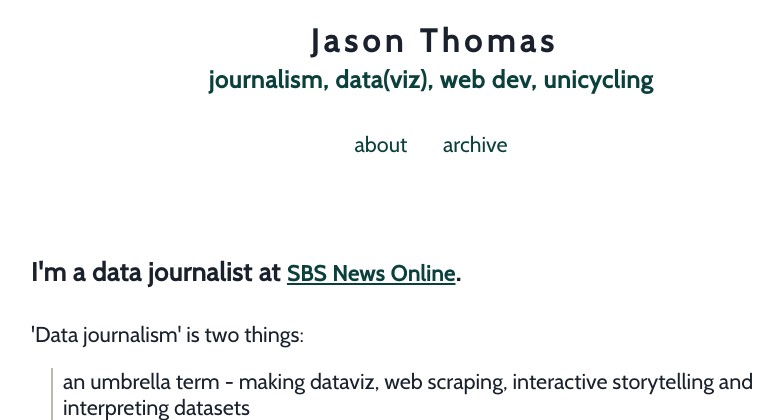
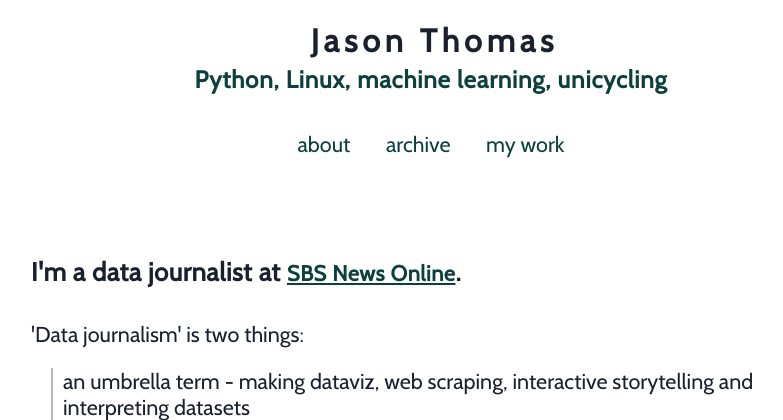
Before and after one commit to pulling-star/jason-thomas.zyx, a Flask app: page /about in a window 1280 px wide. Shown: the top 420 px of the page, without its empty margins (209-992 px from the left). Run offline with Flask 2, Linux system fonts and the light colour scheme; some libraries are stand-ins or nearby versions.

Commit message:
Changing layout with new header, no longer journalism, now its about coding and machine learning

```diff
--- a/templates/layout.html
+++ b/templates/layout.html
@@ -1,17 +1,19 @@
 <!doctype html>
-<title>Jason Thomas - journalism, data and dataviz, web dev</title>
+<title>Jason Thomas - Python, Linux, machine learning, unicycling</title>
 <link rel="stylesheet" href="{{ url_for('static', filename='default.css') }}">
 <link rel=stylesheet type=text/css href="{{ url_for('static', filename='style.css') }}">
 <link rel="shortcut icon" href="{{ url_for('static', filename='favicon.ico') }}">
 <script src="{{ url_for('static', filename='highlight.pack.js') }}"></script>
-<script src="{{ url_for('static', filename='jquery-2.1.4.min.js') }}"></script>
 <div class=topBanner>
-  <h1>Jason Thomas</h1>
-  <h4>journalism, data(viz), web dev, unicycling</h4>
+  <a href="/">
+    <h1>Jason Thomas</h1>
+    <h4>Python, Linux, machine learning, unicycling</h4>
+  </a>
 </div>
 <div class=topLinks>
   <a href="{{ url_for('about') }}">about</a>
   <a href="{{ url_for('show_archive') }}">archive</a>
+  <a href="{{ url_for('my_work') }}">my work</a>
 </div>
 <div class=page>
   {% for message in get_flashed_messages() %}
@@ -27,4 +29,3 @@
   {% endif %}
 </div>
 <script>hljs.initHighlightingOnLoad();</script>
-<script src="static/main.js"></script>
```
_____
*The problem*:
Look through the material and find each line that includes "static", then copy it.

*Exercise output*:
 <link rel="stylesheet" href="{{ url_for('static', filename='default.css') }}">
 <link rel=stylesheet type=text/css href="{{ url_for('static', filename='style.css') }}">
 <link rel="shortcut icon" href="{{ url_for('static', filename='favicon.ico') }}">
 <script src="{{ url_for('static', filename='highlight.pack.js') }}"></script>
-<script src="{{ url_for('static', filename='jquery-2.1.4.min.js') }}"></script>
-<script src="static/main.js"></script>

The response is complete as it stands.